Welcome to the KingZoo and Funny Farm, where we learn to live, laugh, and love together. Here you'll find snippets of life in our zoo, parenting tips we've learned along the way, reflections on shining God's light in this world, passions in the realm of orphan care and our journey as parents of a visually impaired child. Have fun!
Tuesday, January 20, 2015
They're a pain to make. I know because I've made them once or twice. So most years I just leave them to my mom. We know that when we arrive for Christmas, we'll find a few on the dessert tray. And when I say a few, I mean a few. Because my mom is very stingy with her peanut butter balls. She's allowed to be since she's done all of that work. Since retirement, my dad is her self-proclaimed (or forced?) co-laborer so together, they are afforded the luxury of carefully rationing the peanut butter balls. A few for Christmas day, a few to take out to my brother's house in Indiana, and very secretly, a few to send home with me.
I've come to think of the latter as mine and mine alone. I guess it's a right of inheritance? Or maybe a privilege for the one who daily labors to feed her children and who too often has to listen to complaints or pleas for substitutions to the day's menu. Yes, this, above all, demands that there be some type of compensation from children to mother. And since no one asked me what I wanted as compensation, I made the decision independent of general consensus.
Taking into account the rare but altogether possible view that I should not be the sole beneficiary of the peanut butter balls sent to our home, certain precautions needed to be taken. As we were taking leave on Christmas day, my mom pulled the precious container out of the freezer. We exchanged a knowing look and all I had to say was, "Veggie Meatballs" and she instinctively knew what I meant. With a few strokes of her Sharpie marker, the deed was done and the peanut butter balls hoarding tradition was passed down from mother to daughter. And the Veggie Mt. Balls label stared up at me every time I reached into the deep freeze because I didn't even need to bury it under lots of veggies.
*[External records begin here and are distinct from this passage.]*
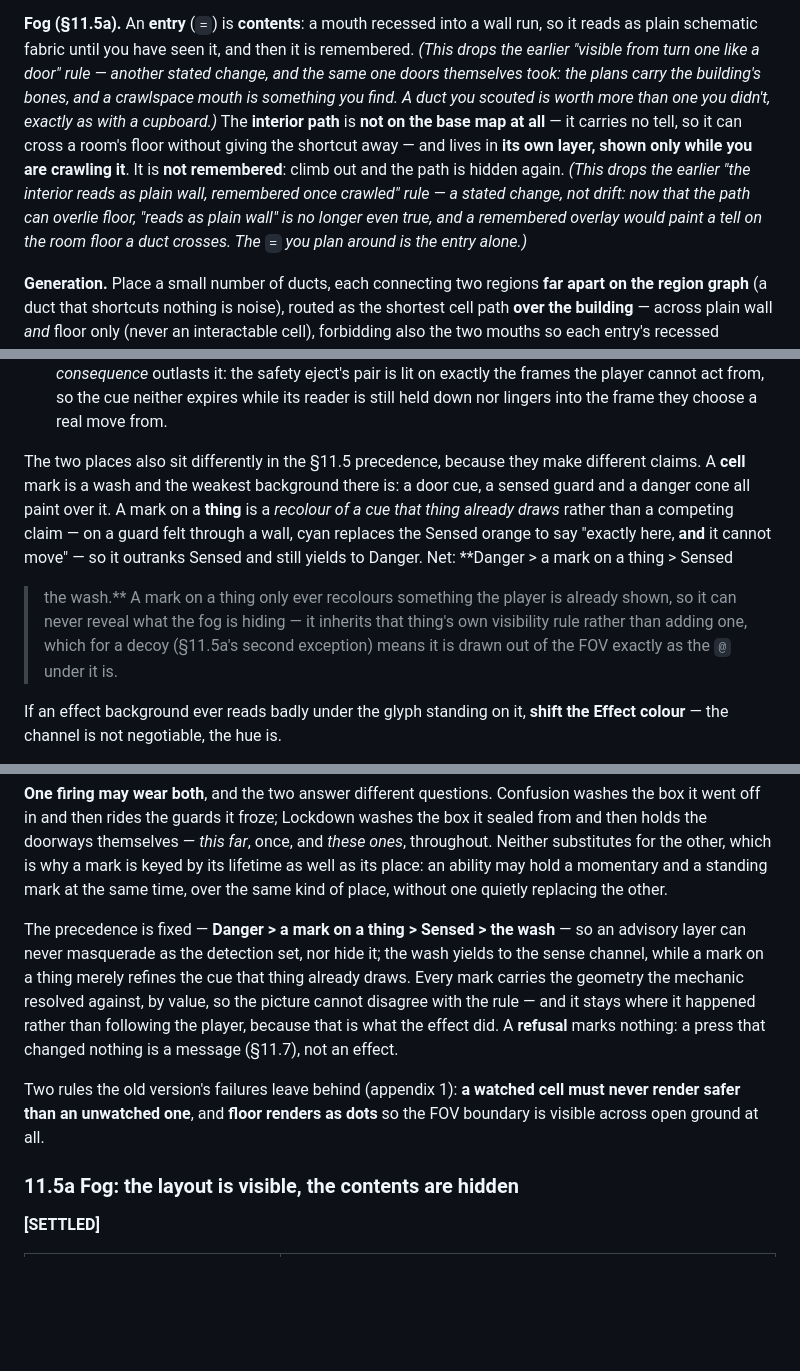
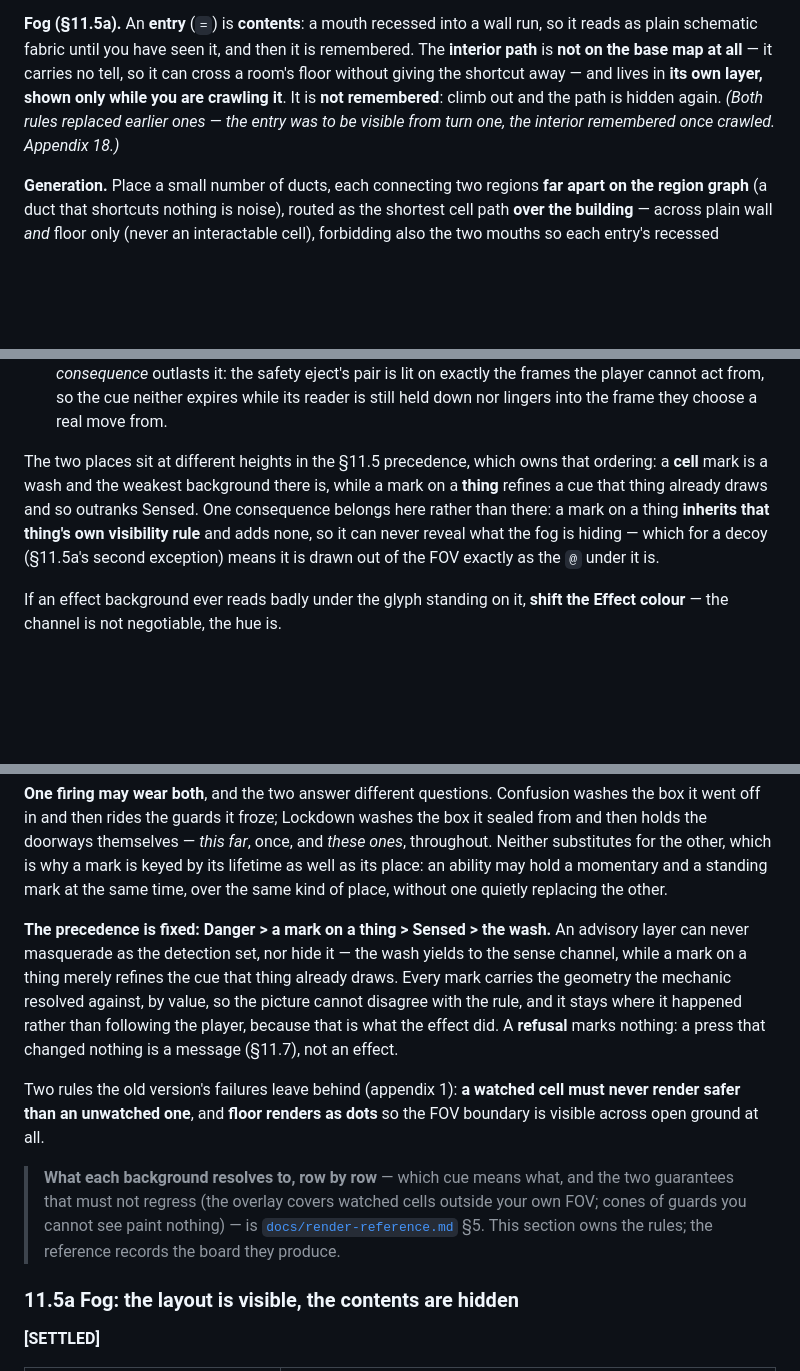
Before and after one commit to tk-auto/intrusion, a Markdown page: docs/design.md, 3 parts joined by grey strips. GitHub-like rendering; blank space fills up the shorter version.

Commit message:
docs: fix the issue-reference typo, and finish the dedup pass (#414)
Two follow-ups from the rulings split (#412/#413).

Issue references written as sections. "Dwell (§153)" and "rear blind spot
(§155)" name issues, not sections — there is no §153 in a fifteen-section
document, and every other ticket in the doc is #N. Confirmed against the
issues themselves (#153 "Guards pause on patrol: stationary dwell windows for
takedowns", #155 "Guard rear blind spot") before rewriting. Six occurrences
across design.md and the rulings.

Second dedup pass. Two of the three sections flagged for it turned out not to
need it — §12.6 is rules throughout once the token paragraphs were repointed
at the spec in #413, and §9.4 states the door-sense rules with their reasons
inline rather than at length. The two that did:

- §10.7's two "stated change, not drift" parentheticals (the duct entry
  becoming contents, the interior path no longer remembered) restated appendix
  18, which was written from §11.5a's copy of the same two changes and left
  §10.7's in place. They collapse to the citation.

- The effect layer's place/lifetime/precedence argument was stated three
  times: §11.2, §11.5, and render-reference.md §5. §11.5 now owns the
  precedence outright, §11.2 keeps only the consequence that belongs to it (a
  mark on a thing inherits that thing's visibility rule, so it can never
  reveal what the fog hides), and §11.5 points at the reference for what each
  background resolves to.

```diff
--- a/docs/design.md
+++ b/docs/design.md
@@ -1672,17 +1672,11 @@ companion render ticket #134; §10.7 owns the model.)*
 
 **Fog (§11.5a).** An **entry** (`=`) is **contents**: a mouth recessed into a wall
 run, so it reads as plain schematic fabric until you have seen it, and then it is
-remembered. *(This drops the earlier "visible from turn one like a door" rule —
-another stated change, and the same one doors themselves took: the plans carry the
-building's bones, and a crawlspace mouth is something you find. A duct you scouted
-is worth more than one you didn't, exactly as with a cupboard.)* The **interior
-path** is **not on the base map at all** — it carries no tell, so it can cross a room's floor without giving the
-shortcut away — and lives in **its own layer, shown only while you are crawling it**.
-It is **not remembered**: climb out and the path is hidden again. *(This drops the
-earlier "the interior reads as plain wall, remembered once crawled" rule — a stated
-change, not drift: now that the path can overlie floor, "reads as plain wall" is no
-longer even true, and a remembered overlay would paint a tell on the room floor a duct
-crosses. The `=` you plan around is the entry alone.)*
+remembered. The **interior path** is **not on the base map at all** — it carries no
+tell, so it can cross a room's floor without giving the shortcut away — and lives in
+**its own layer, shown only while you are crawling it**. It is **not remembered**:
+climb out and the path is hidden again. *(Both rules replaced earlier ones — the entry
+was to be visible from turn one, the interior remembered once crawled. Appendix 18.)*
 
 **Generation.** Place a small number of ducts, each connecting two regions **far
 apart on the region graph** (a duct that shortcuts nothing is noise), routed as the
@@ -1777,16 +1771,13 @@ and **how long it lives**:
   neither expires while its reader is still held down nor lingers into the frame they
   choose a real move from.
 
-The two places also sit differently in the §11.5 precedence, because they make different
-claims. A **cell** mark is a wash and the weakest background there is: a door cue, a
-sensed guard and a danger cone all paint over it. A mark on a **thing** is a *recolour of
-a cue that thing already draws* rather than a competing claim — on a guard felt through a
-wall, cyan replaces the Sensed orange to say "exactly here, **and** it cannot move" — so
-it outranks Sensed and still yields to Danger. Net: **Danger > a mark on a thing > Sensed
-> the wash.** A mark on a thing only ever recolours something the player is already
-shown, so it can never reveal what the fog is hiding — it inherits that thing's own
-visibility rule rather than adding one, which for a decoy (§11.5a's second exception)
-means it is drawn out of the FOV exactly as the `@` under it is.
+The two places sit at different heights in the §11.5 precedence, which owns that
+ordering: a **cell** mark is a wash and the weakest background there is, while a mark on
+a **thing** refines a cue that thing already draws and so outranks Sensed. One
+consequence belongs here rather than there: a mark on a thing **inherits that thing's
+own visibility rule** and adds none, so it can never reveal what the fog is hiding —
+which for a decoy (§11.5a's second exception) means it is drawn out of the FOV exactly
+as the `@` under it is.
 
 If an effect background ever reads badly under the glyph standing on it, **shift the
 Effect colour** — the channel is not negotiable, the hue is.
@@ -2030,17 +2021,23 @@ throughout. Neither substitutes for the other, which is why a mark is keyed by i
 lifetime as well as its place: an ability may hold a momentary and a standing mark at
 the same time, over the same kind of place, without one quietly replacing the other.
 
-The precedence is fixed — **Danger > a mark on a thing > Sensed > the wash** — so an
-advisory layer can never masquerade as the detection set, nor hide it; the wash yields
-to the sense channel, while a mark on a thing merely refines the cue that thing already
-draws. Every mark carries the geometry the mechanic resolved against, by value, so the
-picture cannot disagree with the rule — and it stays where it happened rather than
-following the player, because that is what the effect did. A **refusal** marks nothing:
-a press that changed nothing is a message (§11.7), not an effect.
+**The precedence is fixed: Danger > a mark on a thing > Sensed > the wash.** An advisory
+layer can never masquerade as the detection set, nor hide it — the wash yields to the
+sense channel, while a mark on a thing merely refines the cue that thing already draws.
+Every mark carries the geometry the mechanic resolved against, by value, so the picture
+cannot disagree with the rule, and it stays where it happened rather than following the
+player, because that is what the effect did. A **refusal** marks nothing: a press that
+changed nothing is a message (§11.7), not an effect.
 
 Two rules the old version's failures leave behind (appendix 1): **a watched cell must
 never render safer than an unwatched one**, and **floor renders as dots** so the FOV
 boundary is visible across open ground at all.
+
+> **What each background resolves to, row by row** — which cue means what, and the two
+> guarantees that must not regress (the overlay covers watched cells outside your own
+> FOV; cones of guards you cannot see paint nothing) — is
+> [`docs/render-reference.md`](render-reference.md) §5. This section owns the rules; the
+> reference records the board they produce.
 ### 11.5a Fog: the layout is visible, the contents are hidden
 
 **[SETTLED]**
```
Also changed, not shown: other parts of docs/design.md (+5 -5 lines), docs/design-rulings.md (+1 -1 lines).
Just as it did every time one of my children reached into that same deep freeze. Only I'm sure they didn't see it with the same delight as I.
And if you're wondering, No, I felt absolutely no guilt as I rationed and solitarily enjoyed my daily dose of peanut butter mixed with that secret ingredient and covered in chocolate. Well, I may have felt a teeny tiny bit of conscience so as the supply dwindled to near-zero, I did share one with each family member who was home today, confidently telling them that they could no longer say that I had never done anything for them.
As if that isn't enough to make me Mother-of-the-Year, I then promised to sacrifice and subject myself to the pain of making them a batch of peanut butter balls. Because I'm awesome like that.
Do you think they'll find the ice cream I've hidden in there?